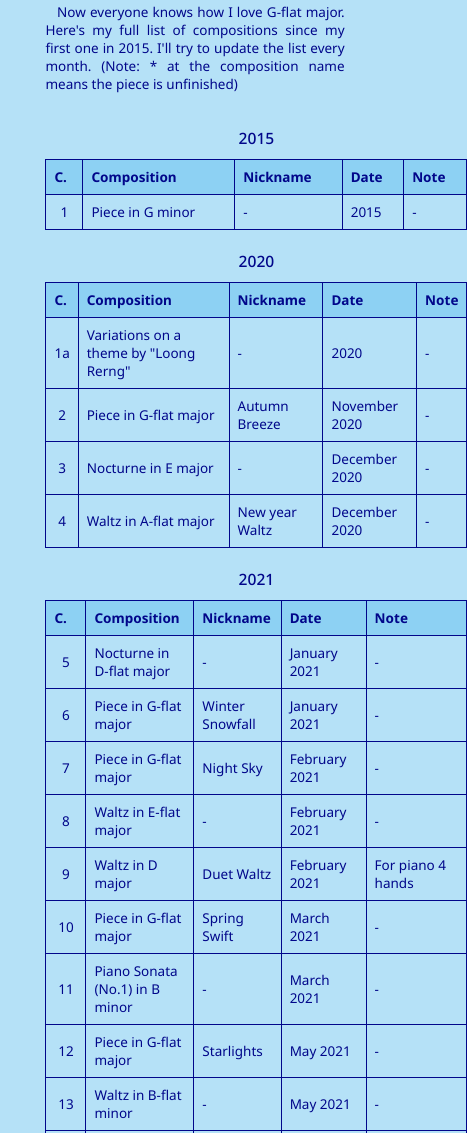
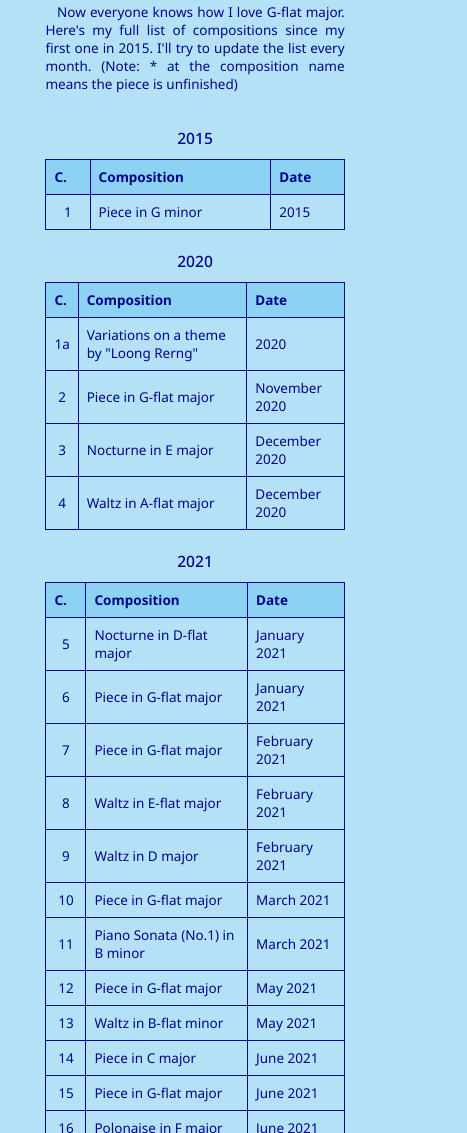
Before and after one commit to IcyAlmondE/composer, a plain HTML site: page index.html in a window 390 px wide. Shown: the part 2008-3141 px from the top of the page, 467 px wide, since content can reach past the window. Drawn offline with Linux system fonts and the light colour scheme.

Commit message:
Small screen shows less columns

```diff
--- a/script.js
+++ b/script.js
@@ -48,7 +48,7 @@ function createTableForYear(year) {
       {"c":"32", "composition":"Piano Sonata (No.3) in G-flat major", "nickname":"", "date":"April 2022", "note":"", "link":"./opus/opus1"},
       {"c":"33", "composition":"Piece in B-flat major", "nickname":"Andantino dolce", "date":"April 2022", "note":"Op.1 No.1", "link":"./opus/opus1"},
       {"c":"34", "composition":"Piece in C major", "nickname":"Adagio ma non tanto", "date":"April 2022", "note":"Op.1 No.2", "link":"./opus/opus1"},
-      {"c":"35", "composition":"Piece in D major", "nickname":"Andante tranquillo", "date":"May 2022", "note":"Op.1 No.3", "link":""},
+      {"c":"35", "composition":"Piece in D major", "nickname":"Andante tranquillo", "date":"May 2022", "note":"Op.1 No.3", "link":"./opus/opus1"},
       {"c":"36", "composition":"Waltz in A-flat major", "nickname":"Valse brillante", "date":"May 2022", "note":"Op.2", "link":"./opus/opus2"},
       {"c":"36a", "composition":"Impromptu No.6 in C major", "nickname":"", "date":"June 2022", "note":"", "link":""},
       {"c":"37", "composition":"*Piece in F major", "nickname":"", "date":"June 2022", "note":"", "link":""},
@@ -97,8 +97,8 @@ function createTableForYear(year) {
       {"c":"70", "composition":"Waltz in G-flat major", "nickname":"Lemon Tea Waltz", "date":"July 2023", "note":"", "link":"./woo/4-waltzes/#lemon-tea"},
       {"c":"71", "composition":"*Etude in B major", "nickname":"", "date":"August 2023", "note":"", "link":""},
       {"c":"72", "composition":"*Piece in D major", "nickname":"", "date":"August 2023", "note":"", "link":""},
-      {"c":"73", "composition":"Impromptu No.17 in F major", "nickname":"", "date":"September 2023", "note":"For piano and orchestra", "link":""},
-      {"c":"74", "composition":"*Drafted Piano Concerto in G minor", "nickname":"", "date":"September 2023", "note":"", "link":""},
+      {"c":"73", "composition":"Impromptu No.17 in F major", "nickname":"", "date":"September 2023", "note":"", "link":""},
+      {"c":"74", "composition":"*Drafted Piano Concerto in G minor", "nickname":"", "date":"September 2023", "note":"For piano and orchestra", "link":""},
       {"c":"75", "composition":"Waltz in F-sharp major", "nickname":"Daydream Waltz", "date":"September 2023", "note":"", "link":"./woo/4-waltzes/#daydream"},
       {"c":"76", "composition":"March in B-flat major", "nickname":"March for Kebtang", "date":"October 2023", "note":"Op.6 No.3", "link":"./opus/opus6/#march"},
       {"c":"77", "composition":"*Fragment in G-flat major", "nickname":"", "date":"October 2023", "note":"", "link":""},
@@ -126,11 +126,11 @@ function createTableForYear(year) {
       {"c":"95", "composition":"*Fragment in B major", "nickname":"", "date":"November 2024", "note":"", "link":""},
       {"c":"96", "composition":"Impromptu No.18 in E major", "nickname":"", "date":"November 2024", "note":"", "link":""},
       {"c":"97", "composition":"Mazurka in E-flat major", "nickname":"", "date":"December 2024", "note":"", "link":""},
-      // {"c":"98", "composition":"", "nickname":"", "date":"2024", "note":"", "link":""},
+      {"c":"98", "composition":"*Polonaise in C-sharp minor", "nickname":"", "date":"December 2024", "note":"", "link":""},
       // {"c":"99", "composition":"", "nickname":"", "date":"2024", "note":"", "link":""},
     ]
   };
-  let tablehtml = '<table><thead><tr><th>C.</th><th>Composition</th><th>Nickname</th><th>Date</th><th>Note</th></tr></thead>';
+  let tablehtml = '<table><thead><tr><th>C.</th><th>Composition</th><th class=\"tablecut\">Nickname</th><th>Date</th><th class=\"tablecut\">Note</th></tr></thead>';
   tablehtml+='<tbody>';
   data[year].forEach(piece => {
     if (piece.link){
@@ -148,20 +148,20 @@ function createTableForYear(year) {
 
     if (!piece.nickname){
       tablehtml +=
-      `<td>-</td>
+      `<td class=\"tablecut\">-</td>
       <td>${piece.date}</td>`
     }
     else{
       tablehtml +=
-      `<td>${piece.nickname}</td>
+      `<td class=\"tablecut\">${piece.nickname}</td>
       <td>${piece.date}</td>`
     }
 
     if (!piece.note){
-      tablehtml += `<td>-</td></tr>`;
+      tablehtml += `<td class=\"tablecut\">-</td></tr>`;
     }
     else{
-      tablehtml += `<td>${piece.note}</td></tr>`;
+      tablehtml += `<td class=\"tablecut\">${piece.note}</td></tr>`;
     }
   });
   tablehtml+='</tbody></table>';
--- a/styles.css
+++ b/styles.css
@@ -272,3 +272,9 @@ table {
   td{
     font-size: 1.25vw;
   }
+
+@media only screen and (max-width: 548px) {
+    .tablecut{
+        display: none;
+    }
+}
```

○ ○ ○

*Task statement*: Please return the listing above exactly and leave every picture out.

*Result of this exercise*:
Before and after one commit to IcyAlmondE/composer, a plain HTML site: page index.html in a window 390 px wide. Shown: the part 2008-3141 px from the top of the page, 467 px wide, since content can reach past the window. Drawn offline with Linux system fonts and the light colour scheme.

Commit message:
Small screen shows less columns

```diff
--- a/script.js
+++ b/script.js
@@ -48,7 +48,7 @@ function createTableForYear(year) {
       {"c":"32", "composition":"Piano Sonata (No.3) in G-flat major", "nickname":"", "date":"April 2022", "note":"", "link":"./opus/opus1"},
       {"c":"33", "composition":"Piece in B-flat major", "nickname":"Andantino dolce", "date":"April 2022", "note":"Op.1 No.1", "link":"./opus/opus1"},
       {"c":"34", "composition":"Piece in C major", "nickname":"Adagio ma non tanto", "date":"April 2022", "note":"Op.1 No.2", "link":"./opus/opus1"},
-      {"c":"35", "composition":"Piece in D major", "nickname":"Andante tranquillo", "date":"May 2022", "note":"Op.1 No.3", "link":""},
+      {"c":"35", "composition":"Piece in D major", "nickname":"Andante tranquillo", "date":"May 2022", "note":"Op.1 No.3", "link":"./opus/opus1"},
       {"c":"36", "composition":"Waltz in A-flat major", "nickname":"Valse brillante", "date":"May 2022", "note":"Op.2", "link":"./opus/opus2"},
       {"c":"36a", "composition":"Impromptu No.6 in C major", "nickname":"", "date":"June 2022", "note":"", "link":""},
       {"c":"37", "composition":"*Piece in F major", "nickname":"", "date":"June 2022", "note":"", "link":""},
@@ -97,8 +97,8 @@ function createTableForYear(year) {
       {"c":"70", "composition":"Waltz in G-flat major", "nickname":"Lemon Tea Waltz", "date":"July 2023", "note":"", "link":"./woo/4-waltzes/#lemon-tea"},
       {"c":"71", "composition":"*Etude in B major", "nickname":"", "date":"August 2023", "note":"", "link":""},
       {"c":"72", "composition":"*Piece in D major", "nickname":"", "date":"August 2023", "note":"", "link":""},
-      {"c":"73", "composition":"Impromptu No.17 in F major", "nickname":"", "date":"September 2023", "note":"For piano and orchestra", "link":""},
-      {"c":"74", "composition":"*Drafted Piano Concerto in G minor", "nickname":"", "date":"September 2023", "note":"", "link":""},
+      {"c":"73", "composition":"Impromptu No.17 in F major", "nickname":"", "date":"September 2023", "note":"", "link":""},
+      {"c":"74", "composition":"*Drafted Piano Concerto in G minor", "nickname":"", "date":"September 2023", "note":"For piano and orchestra", "link":""},
       {"c":"75", "composition":"Waltz in F-sharp major", "nickname":"Daydream Waltz", "date":"September 2023", "note":"", "link":"./woo/4-waltzes/#daydream"},
       {"c":"76", "composition":"March in B-flat major", "nickname":"March for Kebtang", "date":"October 2023", "note":"Op.6 No.3", "link":"./opus/opus6/#march"},
       {"c":"77", "composition":"*Fragment in G-flat major", "nickname":"", "date":"October 2023", "note":"", "link":""},
@@ -126,11 +126,11 @@ function createTableForYear(year) {
       {"c":"95", "composition":"*Fragment in B major", "nickname":"", "date":"November 2024", "note":"", "link":""},
       {"c":"96", "composition":"Impromptu No.18 in E major", "nickname":"", "date":"November 2024", "note":"", "link":""},
       {"c":"97", "composition":"Mazurka in E-flat major", "nickname":"", "date":"December 2024", "note":"", "link":""},
-      // {"c":"98", "composition":"", "nickname":"", "date":"2024", "note":"", "link":""},
+      {"c":"98", "composition":"*Polonaise in C-sharp minor", "nickname":"", "date":"December 2024", "note":"", "link":""},
       // {"c":"99", "composition":"", "nickname":"", "date":"2024", "note":"", "link":""},
     ]
   };
-  let tablehtml = '<table><thead><tr><th>C.</th><th>Composition</th><th>Nickname</th><th>Date</th><th>Note</th></tr></thead>';
+  let tablehtml = '<table><thead><tr><th>C.</th><th>Composition</th><th class=\"tablecut\">Nickname</th><th>Date</th><th class=\"tablecut\">Note</th></tr></thead>';
   tablehtml+='<tbody>';
   data[year].forEach(piece => {
     if (piece.link){
@@ -148,20 +148,20 @@ function createTableForYear(year) {
 
     if (!piece.nickname){
       tablehtml +=
-      `<td>-</td>
+      `<td class=\"tablecut\">-</td>
       <td>${piece.date}</td>`
     }
     else{
       tablehtml +=
-      `<td>${piece.nickname}</td>
+      `<td class=\"tablecut\">${piece.nickname}</td>
       <td>${piece.date}</td>`
     }
 
     if (!piece.note){
-      tablehtml += `<td>-</td></tr>`;
+      tablehtml += `<td class=\"tablecut\">-</td></tr>`;
     }
     else{
-      tablehtml += `<td>${piece.note}</td></tr>`;
+      tablehtml += `<td class=\"tablecut\">${piece.note}</td></tr>`;
     }
   });
   tablehtml+='</tbody></table>';
--- a/styles.css
+++ b/styles.css
@@ -272,3 +272,9 @@ table {
   td{
     font-size: 1.25vw;
   }
+
+@media only screen and (max-width: 548px) {
+    .tablecut{
+        display: none;
+    }
+}
```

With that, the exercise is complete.